(Given data Opens)

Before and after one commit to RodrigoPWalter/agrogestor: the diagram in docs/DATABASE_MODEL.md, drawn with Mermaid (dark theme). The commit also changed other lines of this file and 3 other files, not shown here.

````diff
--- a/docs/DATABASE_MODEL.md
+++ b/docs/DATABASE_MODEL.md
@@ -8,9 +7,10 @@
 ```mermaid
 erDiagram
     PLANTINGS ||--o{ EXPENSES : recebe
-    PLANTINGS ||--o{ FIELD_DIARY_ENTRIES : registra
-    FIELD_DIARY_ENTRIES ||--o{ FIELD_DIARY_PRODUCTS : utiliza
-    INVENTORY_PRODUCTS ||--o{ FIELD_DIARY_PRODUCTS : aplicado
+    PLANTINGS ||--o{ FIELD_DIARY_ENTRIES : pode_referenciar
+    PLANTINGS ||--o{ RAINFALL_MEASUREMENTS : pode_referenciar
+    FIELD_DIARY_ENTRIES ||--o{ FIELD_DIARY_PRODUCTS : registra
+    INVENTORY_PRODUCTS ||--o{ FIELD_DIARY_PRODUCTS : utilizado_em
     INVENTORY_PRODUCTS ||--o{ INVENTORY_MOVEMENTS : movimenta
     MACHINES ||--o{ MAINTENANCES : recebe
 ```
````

(Given data Closes)

* _What you should do_: Return all of the lines above exactly, with none omitted.

* _Written response_:
Before and after one commit to RodrigoPWalter/agrogestor: the diagram in docs/DATABASE_MODEL.md, drawn with Mermaid (dark theme). The commit also changed other lines of this file and 3 other files, not shown here.

````diff
--- a/docs/DATABASE_MODEL.md
+++ b/docs/DATABASE_MODEL.md
@@ -8,9 +7,10 @@
 ```mermaid
 erDiagram
     PLANTINGS ||--o{ EXPENSES : recebe
-    PLANTINGS ||--o{ FIELD_DIARY_ENTRIES : registra
-    FIELD_DIARY_ENTRIES ||--o{ FIELD_DIARY_PRODUCTS : utiliza
-    INVENTORY_PRODUCTS ||--o{ FIELD_DIARY_PRODUCTS : aplicado
+    PLANTINGS ||--o{ FIELD_DIARY_ENTRIES : pode_referenciar
+    PLANTINGS ||--o{ RAINFALL_MEASUREMENTS : pode_referenciar
+    FIELD_DIARY_ENTRIES ||--o{ FIELD_DIARY_PRODUCTS : registra
+    INVENTORY_PRODUCTS ||--o{ FIELD_DIARY_PRODUCTS : utilizado_em
     INVENTORY_PRODUCTS ||--o{ INVENTORY_MOVEMENTS : movimenta
     MACHINES ||--o{ MAINTENANCES : recebe
 ```
````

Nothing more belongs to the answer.